“[I]n some ways just participating in the debate and being on stage is a way of disclosing and being transparent what he is and is not able to do,” he argued.
Like the previous medical expert, Sheth also downplayed concerns about Fetterman’s health, after the candidate had a few noticeable gaffes during the debate. Sheth argued speech difficulties did not “translate” to “actual cognition or thinking.”
Instead, he praised the Democrat’s “remarkable” recovery and “transparency.”
“I would say the glass half full part, is that actually it was remarkable that in a very pressured public setting he was able to go for a significant period of time and answer a lot of questions. In some ways, that’s quite remarkable. Having slight missteps or some missteps in some of his words, of course, that probably is attributable to the recovery process following a stroke, but in some ways he’s been very transparent in actually showing people what he can and cannot do. I don’t think it necessarily reflects his underlying cognition regarding that.”

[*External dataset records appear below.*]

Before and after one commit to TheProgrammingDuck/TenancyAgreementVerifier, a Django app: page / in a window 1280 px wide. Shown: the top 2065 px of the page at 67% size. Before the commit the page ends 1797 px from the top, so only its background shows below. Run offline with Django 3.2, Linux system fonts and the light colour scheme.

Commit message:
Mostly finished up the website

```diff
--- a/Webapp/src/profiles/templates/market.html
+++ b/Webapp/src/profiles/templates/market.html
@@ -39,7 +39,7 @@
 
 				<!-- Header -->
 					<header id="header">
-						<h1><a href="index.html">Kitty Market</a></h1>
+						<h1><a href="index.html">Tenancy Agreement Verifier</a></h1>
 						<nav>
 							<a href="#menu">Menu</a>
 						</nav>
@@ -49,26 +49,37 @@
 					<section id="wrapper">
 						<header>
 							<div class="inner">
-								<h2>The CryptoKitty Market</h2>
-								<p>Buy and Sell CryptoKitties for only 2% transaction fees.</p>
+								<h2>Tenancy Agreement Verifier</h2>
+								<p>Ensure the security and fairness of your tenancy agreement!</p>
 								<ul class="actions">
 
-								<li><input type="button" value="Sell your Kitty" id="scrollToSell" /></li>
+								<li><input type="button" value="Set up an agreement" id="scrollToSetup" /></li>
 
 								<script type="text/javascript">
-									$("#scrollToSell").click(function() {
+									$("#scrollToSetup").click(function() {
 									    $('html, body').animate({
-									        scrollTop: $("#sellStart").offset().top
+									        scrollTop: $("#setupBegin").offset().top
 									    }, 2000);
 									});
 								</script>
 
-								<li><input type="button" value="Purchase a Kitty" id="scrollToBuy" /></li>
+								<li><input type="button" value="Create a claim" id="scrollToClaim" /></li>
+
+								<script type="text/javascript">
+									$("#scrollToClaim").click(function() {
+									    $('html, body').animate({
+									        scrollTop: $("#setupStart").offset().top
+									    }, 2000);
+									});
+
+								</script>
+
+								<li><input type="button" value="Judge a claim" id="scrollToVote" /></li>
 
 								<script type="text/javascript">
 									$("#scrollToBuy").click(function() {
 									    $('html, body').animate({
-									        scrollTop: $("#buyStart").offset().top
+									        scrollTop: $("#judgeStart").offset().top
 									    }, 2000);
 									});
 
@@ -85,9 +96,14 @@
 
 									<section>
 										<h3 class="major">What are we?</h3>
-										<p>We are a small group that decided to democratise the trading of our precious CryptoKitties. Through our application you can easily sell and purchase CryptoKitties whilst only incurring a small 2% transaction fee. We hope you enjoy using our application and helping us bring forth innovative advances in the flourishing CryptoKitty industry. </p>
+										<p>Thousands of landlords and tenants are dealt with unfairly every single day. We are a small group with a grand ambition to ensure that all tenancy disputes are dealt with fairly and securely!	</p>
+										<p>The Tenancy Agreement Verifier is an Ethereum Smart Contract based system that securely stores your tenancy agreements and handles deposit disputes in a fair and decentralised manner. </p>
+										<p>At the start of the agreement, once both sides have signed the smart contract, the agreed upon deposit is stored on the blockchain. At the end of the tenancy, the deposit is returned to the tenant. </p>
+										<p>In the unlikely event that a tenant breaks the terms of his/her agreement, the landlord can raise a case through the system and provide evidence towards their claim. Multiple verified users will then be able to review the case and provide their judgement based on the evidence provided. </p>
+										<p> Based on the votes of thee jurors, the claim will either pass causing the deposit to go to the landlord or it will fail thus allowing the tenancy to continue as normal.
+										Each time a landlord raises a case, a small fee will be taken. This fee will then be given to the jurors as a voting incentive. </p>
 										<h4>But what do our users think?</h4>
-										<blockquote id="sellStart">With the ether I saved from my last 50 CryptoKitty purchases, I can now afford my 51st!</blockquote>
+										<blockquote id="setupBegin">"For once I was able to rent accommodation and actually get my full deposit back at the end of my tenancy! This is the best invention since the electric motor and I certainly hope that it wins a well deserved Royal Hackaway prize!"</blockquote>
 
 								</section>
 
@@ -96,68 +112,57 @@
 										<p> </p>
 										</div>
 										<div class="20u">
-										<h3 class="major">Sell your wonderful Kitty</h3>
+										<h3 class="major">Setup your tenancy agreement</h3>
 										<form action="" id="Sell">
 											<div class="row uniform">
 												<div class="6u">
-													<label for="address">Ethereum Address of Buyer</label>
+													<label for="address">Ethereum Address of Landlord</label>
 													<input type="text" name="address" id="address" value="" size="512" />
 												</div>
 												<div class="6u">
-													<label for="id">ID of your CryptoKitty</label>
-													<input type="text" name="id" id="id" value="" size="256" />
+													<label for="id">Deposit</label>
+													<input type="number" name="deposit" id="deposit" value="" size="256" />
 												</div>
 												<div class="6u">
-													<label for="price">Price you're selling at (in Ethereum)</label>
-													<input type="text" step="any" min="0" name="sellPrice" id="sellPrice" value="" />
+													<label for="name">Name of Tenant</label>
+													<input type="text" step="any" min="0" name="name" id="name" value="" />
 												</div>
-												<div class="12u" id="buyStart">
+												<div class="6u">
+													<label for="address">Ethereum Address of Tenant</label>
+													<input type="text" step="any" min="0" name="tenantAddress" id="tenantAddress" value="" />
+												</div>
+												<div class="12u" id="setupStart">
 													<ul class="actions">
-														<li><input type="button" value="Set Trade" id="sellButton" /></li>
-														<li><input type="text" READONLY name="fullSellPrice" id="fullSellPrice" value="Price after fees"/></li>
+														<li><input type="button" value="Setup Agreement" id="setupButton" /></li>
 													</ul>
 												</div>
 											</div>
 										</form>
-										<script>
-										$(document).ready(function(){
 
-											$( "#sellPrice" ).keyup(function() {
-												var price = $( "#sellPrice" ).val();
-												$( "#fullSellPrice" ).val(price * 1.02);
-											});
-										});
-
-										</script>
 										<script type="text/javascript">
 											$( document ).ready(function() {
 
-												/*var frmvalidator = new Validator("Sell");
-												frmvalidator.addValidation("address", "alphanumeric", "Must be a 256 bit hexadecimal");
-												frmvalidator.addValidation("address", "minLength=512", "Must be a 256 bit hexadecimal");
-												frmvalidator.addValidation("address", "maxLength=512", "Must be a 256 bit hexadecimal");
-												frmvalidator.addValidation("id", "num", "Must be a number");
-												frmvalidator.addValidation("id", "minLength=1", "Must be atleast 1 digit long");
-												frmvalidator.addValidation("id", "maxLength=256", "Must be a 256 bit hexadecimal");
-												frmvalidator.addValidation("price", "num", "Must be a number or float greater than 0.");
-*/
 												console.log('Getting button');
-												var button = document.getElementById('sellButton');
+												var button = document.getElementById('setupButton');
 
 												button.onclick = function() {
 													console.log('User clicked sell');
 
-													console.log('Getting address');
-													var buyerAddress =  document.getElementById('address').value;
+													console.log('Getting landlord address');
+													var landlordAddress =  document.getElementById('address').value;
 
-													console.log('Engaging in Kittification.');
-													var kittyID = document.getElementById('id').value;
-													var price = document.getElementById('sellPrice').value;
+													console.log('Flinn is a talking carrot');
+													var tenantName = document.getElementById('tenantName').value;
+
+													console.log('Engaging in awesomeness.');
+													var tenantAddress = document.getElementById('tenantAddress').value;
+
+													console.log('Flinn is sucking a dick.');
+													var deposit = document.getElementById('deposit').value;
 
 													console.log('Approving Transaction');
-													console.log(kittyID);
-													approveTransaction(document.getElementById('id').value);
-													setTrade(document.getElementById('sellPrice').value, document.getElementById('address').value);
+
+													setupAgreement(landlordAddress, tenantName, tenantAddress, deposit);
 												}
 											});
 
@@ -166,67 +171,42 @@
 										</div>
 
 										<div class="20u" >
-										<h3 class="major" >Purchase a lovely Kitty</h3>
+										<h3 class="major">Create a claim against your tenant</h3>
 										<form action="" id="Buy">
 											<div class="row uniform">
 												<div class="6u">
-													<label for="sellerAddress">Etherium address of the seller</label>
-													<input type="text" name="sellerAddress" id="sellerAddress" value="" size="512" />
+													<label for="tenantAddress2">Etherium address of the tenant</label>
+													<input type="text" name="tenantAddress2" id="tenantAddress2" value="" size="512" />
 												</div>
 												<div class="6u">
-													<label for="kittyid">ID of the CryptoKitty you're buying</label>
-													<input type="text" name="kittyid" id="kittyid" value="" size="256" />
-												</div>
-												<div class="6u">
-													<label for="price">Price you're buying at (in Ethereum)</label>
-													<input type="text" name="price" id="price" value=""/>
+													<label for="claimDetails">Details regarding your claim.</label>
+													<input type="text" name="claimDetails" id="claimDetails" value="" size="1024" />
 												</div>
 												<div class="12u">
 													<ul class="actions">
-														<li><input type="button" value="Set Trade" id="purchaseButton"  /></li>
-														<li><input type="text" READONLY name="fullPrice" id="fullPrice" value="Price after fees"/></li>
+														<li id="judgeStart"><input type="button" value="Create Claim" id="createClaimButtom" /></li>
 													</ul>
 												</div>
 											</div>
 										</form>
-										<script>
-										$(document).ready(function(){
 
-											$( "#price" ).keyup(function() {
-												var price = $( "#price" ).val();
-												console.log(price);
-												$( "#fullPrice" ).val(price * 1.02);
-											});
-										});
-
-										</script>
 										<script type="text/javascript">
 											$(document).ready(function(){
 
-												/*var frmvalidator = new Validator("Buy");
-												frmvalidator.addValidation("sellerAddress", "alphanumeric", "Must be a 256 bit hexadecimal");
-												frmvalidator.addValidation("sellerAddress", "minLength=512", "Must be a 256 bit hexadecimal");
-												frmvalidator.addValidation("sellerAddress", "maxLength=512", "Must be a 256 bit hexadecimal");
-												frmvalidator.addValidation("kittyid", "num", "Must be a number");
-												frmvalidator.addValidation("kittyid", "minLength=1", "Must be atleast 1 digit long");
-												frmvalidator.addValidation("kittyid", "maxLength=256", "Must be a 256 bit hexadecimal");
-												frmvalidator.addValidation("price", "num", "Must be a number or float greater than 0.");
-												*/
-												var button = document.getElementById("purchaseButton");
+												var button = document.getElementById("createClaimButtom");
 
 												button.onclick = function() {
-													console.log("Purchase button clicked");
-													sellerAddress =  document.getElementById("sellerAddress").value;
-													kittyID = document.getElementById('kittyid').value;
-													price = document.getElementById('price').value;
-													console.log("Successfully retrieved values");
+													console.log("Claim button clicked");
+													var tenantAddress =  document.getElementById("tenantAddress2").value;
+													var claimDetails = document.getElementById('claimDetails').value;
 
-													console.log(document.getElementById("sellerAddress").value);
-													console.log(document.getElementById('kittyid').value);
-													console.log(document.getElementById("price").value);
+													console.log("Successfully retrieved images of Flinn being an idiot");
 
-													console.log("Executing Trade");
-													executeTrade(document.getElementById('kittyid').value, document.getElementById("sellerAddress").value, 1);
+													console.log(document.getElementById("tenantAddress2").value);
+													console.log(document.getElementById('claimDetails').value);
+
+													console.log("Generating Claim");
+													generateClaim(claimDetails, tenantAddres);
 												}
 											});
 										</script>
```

Tuesday afternoon, a CNN panel lowered the bar for what to expect in the debate, with one panelist arguing that Fetterman only needed to appear “relatively coherent.”